What you are asked to do:
Give back all the records exactly, keeping every line whole.

Source records:

——————

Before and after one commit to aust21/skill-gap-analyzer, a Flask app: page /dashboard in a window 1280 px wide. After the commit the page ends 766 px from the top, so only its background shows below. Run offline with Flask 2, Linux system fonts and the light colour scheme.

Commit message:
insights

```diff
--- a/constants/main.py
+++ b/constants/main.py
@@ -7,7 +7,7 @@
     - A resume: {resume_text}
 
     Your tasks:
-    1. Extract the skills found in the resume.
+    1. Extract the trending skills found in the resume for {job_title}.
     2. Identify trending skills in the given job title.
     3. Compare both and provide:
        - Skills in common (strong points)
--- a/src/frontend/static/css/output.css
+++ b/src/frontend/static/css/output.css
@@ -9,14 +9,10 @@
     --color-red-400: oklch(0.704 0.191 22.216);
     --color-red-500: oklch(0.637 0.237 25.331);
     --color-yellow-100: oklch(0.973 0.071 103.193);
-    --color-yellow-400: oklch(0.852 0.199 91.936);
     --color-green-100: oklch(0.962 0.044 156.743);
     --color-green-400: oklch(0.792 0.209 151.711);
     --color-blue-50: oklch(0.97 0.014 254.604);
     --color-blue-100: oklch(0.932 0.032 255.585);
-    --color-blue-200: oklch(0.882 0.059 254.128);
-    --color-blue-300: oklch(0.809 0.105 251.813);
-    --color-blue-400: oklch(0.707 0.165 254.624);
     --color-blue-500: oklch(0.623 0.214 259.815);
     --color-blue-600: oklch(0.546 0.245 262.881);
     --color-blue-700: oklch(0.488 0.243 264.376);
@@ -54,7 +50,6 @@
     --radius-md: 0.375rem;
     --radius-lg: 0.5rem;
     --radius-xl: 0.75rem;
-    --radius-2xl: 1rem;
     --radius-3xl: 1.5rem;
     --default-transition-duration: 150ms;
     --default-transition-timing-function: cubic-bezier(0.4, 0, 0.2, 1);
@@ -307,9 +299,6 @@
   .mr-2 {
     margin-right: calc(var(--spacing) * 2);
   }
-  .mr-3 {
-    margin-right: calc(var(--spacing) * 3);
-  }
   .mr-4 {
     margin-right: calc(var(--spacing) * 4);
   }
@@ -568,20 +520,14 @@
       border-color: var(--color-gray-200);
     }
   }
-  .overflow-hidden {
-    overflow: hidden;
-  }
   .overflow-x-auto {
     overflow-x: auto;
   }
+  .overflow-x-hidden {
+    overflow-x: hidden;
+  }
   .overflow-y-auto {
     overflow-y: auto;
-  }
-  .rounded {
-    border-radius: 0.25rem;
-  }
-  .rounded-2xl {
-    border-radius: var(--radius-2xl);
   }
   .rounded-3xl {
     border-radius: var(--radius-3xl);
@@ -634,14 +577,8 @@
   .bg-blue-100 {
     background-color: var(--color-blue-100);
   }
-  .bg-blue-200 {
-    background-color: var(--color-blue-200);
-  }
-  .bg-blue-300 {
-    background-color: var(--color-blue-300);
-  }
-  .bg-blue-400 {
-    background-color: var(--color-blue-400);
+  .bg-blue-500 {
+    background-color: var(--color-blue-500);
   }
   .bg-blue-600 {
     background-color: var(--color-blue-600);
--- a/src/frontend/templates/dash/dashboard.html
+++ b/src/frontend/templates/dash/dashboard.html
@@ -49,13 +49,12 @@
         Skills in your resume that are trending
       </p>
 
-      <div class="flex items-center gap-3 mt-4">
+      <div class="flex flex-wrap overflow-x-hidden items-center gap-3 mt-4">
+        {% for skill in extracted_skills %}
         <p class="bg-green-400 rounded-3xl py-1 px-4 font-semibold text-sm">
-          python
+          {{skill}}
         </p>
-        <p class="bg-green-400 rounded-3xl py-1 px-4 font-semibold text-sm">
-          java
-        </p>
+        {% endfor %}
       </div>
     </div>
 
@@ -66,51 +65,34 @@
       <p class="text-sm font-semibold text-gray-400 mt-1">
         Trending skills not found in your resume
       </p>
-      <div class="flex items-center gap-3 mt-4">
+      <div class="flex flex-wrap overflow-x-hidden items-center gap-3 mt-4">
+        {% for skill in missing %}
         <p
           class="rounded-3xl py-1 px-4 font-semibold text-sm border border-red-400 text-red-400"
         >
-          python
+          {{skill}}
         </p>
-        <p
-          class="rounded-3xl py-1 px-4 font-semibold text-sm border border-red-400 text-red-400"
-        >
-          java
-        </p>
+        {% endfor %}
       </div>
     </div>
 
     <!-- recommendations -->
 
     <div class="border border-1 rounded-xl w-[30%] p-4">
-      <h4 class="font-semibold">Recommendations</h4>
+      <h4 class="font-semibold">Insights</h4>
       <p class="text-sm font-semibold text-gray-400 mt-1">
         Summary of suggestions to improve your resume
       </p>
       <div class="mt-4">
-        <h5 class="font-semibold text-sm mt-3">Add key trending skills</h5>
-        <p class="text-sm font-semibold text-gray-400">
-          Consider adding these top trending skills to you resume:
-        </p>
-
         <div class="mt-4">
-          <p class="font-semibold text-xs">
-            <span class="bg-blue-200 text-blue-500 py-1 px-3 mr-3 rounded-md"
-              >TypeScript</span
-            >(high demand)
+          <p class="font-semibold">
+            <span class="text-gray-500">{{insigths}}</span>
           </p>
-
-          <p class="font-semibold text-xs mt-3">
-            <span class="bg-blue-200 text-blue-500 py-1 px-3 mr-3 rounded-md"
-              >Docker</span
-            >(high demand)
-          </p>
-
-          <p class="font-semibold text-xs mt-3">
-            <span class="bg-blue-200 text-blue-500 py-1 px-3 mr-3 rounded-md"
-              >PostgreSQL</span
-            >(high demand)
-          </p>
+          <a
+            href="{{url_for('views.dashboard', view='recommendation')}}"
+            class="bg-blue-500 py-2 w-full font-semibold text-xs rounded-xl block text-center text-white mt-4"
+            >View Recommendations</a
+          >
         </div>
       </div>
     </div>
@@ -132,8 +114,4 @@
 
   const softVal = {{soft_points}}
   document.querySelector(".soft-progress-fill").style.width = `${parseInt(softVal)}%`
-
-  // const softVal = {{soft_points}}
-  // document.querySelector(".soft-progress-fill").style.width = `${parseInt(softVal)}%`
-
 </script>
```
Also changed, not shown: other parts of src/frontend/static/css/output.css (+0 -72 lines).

——————

Task output:
Before and after one commit to aust21/skill-gap-analyzer, a Flask app: page /dashboard in a window 1280 px wide. After the commit the page ends 766 px from the top, so only its background shows below. Run offline with Flask 2, Linux system fonts and the light colour scheme.

Commit message:
insights

```diff
--- a/constants/main.py
+++ b/constants/main.py
@@ -7,7 +7,7 @@
     - A resume: {resume_text}
 
     Your tasks:
-    1. Extract the skills found in the resume.
+    1. Extract the trending skills found in the resume for {job_title}.
     2. Identify trending skills in the given job title.
     3. Compare both and provide:
        - Skills in common (strong points)
--- a/src/frontend/static/css/output.css
+++ b/src/frontend/static/css/output.css
@@ -9,14 +9,10 @@
     --color-red-400: oklch(0.704 0.191 22.216);
     --color-red-500: oklch(0.637 0.237 25.331);
     --color-yellow-100: oklch(0.973 0.071 103.193);
-    --color-yellow-400: oklch(0.852 0.199 91.936);
     --color-green-100: oklch(0.962 0.044 156.743);
     --color-green-400: oklch(0.792 0.209 151.711);
     --color-blue-50: oklch(0.97 0.014 254.604);
     --color-blue-100: oklch(0.932 0.032 255.585);
-    --color-blue-200: oklch(0.882 0.059 254.128);
-    --color-blue-300: oklch(0.809 0.105 251.813);
-    --color-blue-400: oklch(0.707 0.165 254.624);
     --color-blue-500: oklch(0.623 0.214 259.815);
     --color-blue-600: oklch(0.546 0.245 262.881);
     --color-blue-700: oklch(0.488 0.243 264.376);
@@ -54,7 +50,6 @@
     --radius-md: 0.375rem;
     --radius-lg: 0.5rem;
     --radius-xl: 0.75rem;
-    --radius-2xl: 1rem;
     --radius-3xl: 1.5rem;
     --default-transition-duration: 150ms;
     --default-transition-timing-function: cubic-bezier(0.4, 0, 0.2, 1);
@@ -307,9 +299,6 @@
   .mr-2 {
     margin-right: calc(var(--spacing) * 2);
   }
-  .mr-3 {
-    margin-right: calc(var(--spacing) * 3);
-  }
   .mr-4 {
     margin-right: calc(var(--spacing) * 4);
   }
@@ -568,20 +520,14 @@
       border-color: var(--color-gray-200);
     }
   }
-  .overflow-hidden {
-    overflow: hidden;
-  }
   .overflow-x-auto {
     overflow-x: auto;
   }
+  .overflow-x-hidden {
+    overflow-x: hidden;
+  }
   .overflow-y-auto {
     overflow-y: auto;
-  }
-  .rounded {
-    border-radius: 0.25rem;
-  }
-  .rounded-2xl {
-    border-radius: var(--radius-2xl);
   }
   .rounded-3xl {
     border-radius: var(--radius-3xl);
@@ -634,14 +577,8 @@
   .bg-blue-100 {
     background-color: var(--color-blue-100);
   }
-  .bg-blue-200 {
-    background-color: var(--color-blue-200);
-  }
-  .bg-blue-300 {
-    background-color: var(--color-blue-300);
-  }
-  .bg-blue-400 {
-    background-color: var(--color-blue-400);
+  .bg-blue-500 {
+    background-color: var(--color-blue-500);
   }
   .bg-blue-600 {
     background-color: var(--color-blue-600);
--- a/src/frontend/templates/dash/dashboard.html
+++ b/src/frontend/templates/dash/dashboard.html
@@ -49,13 +49,12 @@
         Skills in your resume that are trending
       </p>
 
-      <div class="flex items-center gap-3 mt-4">
+      <div class="flex flex-wrap overflow-x-hidden items-center gap-3 mt-4">
+        {% for skill in extracted_skills %}
         <p class="bg-green-400 rounded-3xl py-1 px-4 font-semibold text-sm">
-          python
+          {{skill}}
         </p>
-        <p class="bg-green-400 rounded-3xl py-1 px-4 font-semibold text-sm">
-          java
-        </p>
+        {% endfor %}
       </div>
     </div>
 
@@ -66,51 +65,34 @@
       <p class="text-sm font-semibold text-gray-400 mt-1">
         Trending skills not found in your resume
       </p>
-      <div class="flex items-center gap-3 mt-4">
+      <div class="flex flex-wrap overflow-x-hidden items-center gap-3 mt-4">
+        {% for skill in missing %}
         <p
           class="rounded-3xl py-1 px-4 font-semibold text-sm border border-red-400 text-red-400"
         >
-          python
+          {{skill}}
         </p>
-        <p
-          class="rounded-3xl py-1 px-4 font-semibold text-sm border border-red-400 text-red-400"
-        >
-          java
-        </p>
+        {% endfor %}
       </div>
     </div>
 
     <!-- recommendations -->
 
     <div class="border border-1 rounded-xl w-[30%] p-4">
-      <h4 class="font-semibold">Recommendations</h4>
+      <h4 class="font-semibold">Insights</h4>
       <p class="text-sm font-semibold text-gray-400 mt-1">
         Summary of suggestions to improve your resume
       </p>
       <div class="mt-4">
-        <h5 class="font-semibold text-sm mt-3">Add key trending skills</h5>
-        <p class="text-sm font-semibold text-gray-400">
-          Consider adding these top trending skills to you resume:
-        </p>
-
         <div class="mt-4">
-          <p class="font-semibold text-xs">
-            <span class="bg-blue-200 text-blue-500 py-1 px-3 mr-3 rounded-md"
-              >TypeScript</span
-            >(high demand)
+          <p class="font-semibold">
+            <span class="text-gray-500">{{insigths}}</span>
           </p>
-
-          <p class="font-semibold text-xs mt-3">
-            <span class="bg-blue-200 text-blue-500 py-1 px-3 mr-3 rounded-md"
-              >Docker</span
-            >(high demand)
-          </p>
-
-          <p class="font-semibold text-xs mt-3">
-            <span class="bg-blue-200 text-blue-500 py-1 px-3 mr-3 rounded-md"
-              >PostgreSQL</span
-            >(high demand)
-          </p>
+          <a
+            href="{{url_for('views.dashboard', view='recommendation')}}"
+            class="bg-blue-500 py-2 w-full font-semibold text-xs rounded-xl block text-center text-white mt-4"
+            >View Recommendations</a
+          >
         </div>
       </div>
     </div>
@@ -132,8 +114,4 @@
 
   const softVal = {{soft_points}}
   document.querySelector(".soft-progress-fill").style.width = `${parseInt(softVal)}%`
-
-  // const softVal = {{soft_points}}
-  // document.querySelector(".soft-progress-fill").style.width = `${parseInt(softVal)}%`
-
 </script>
```
Also changed, not shown: other parts of src/frontend/static/css/output.css (+0 -72 lines).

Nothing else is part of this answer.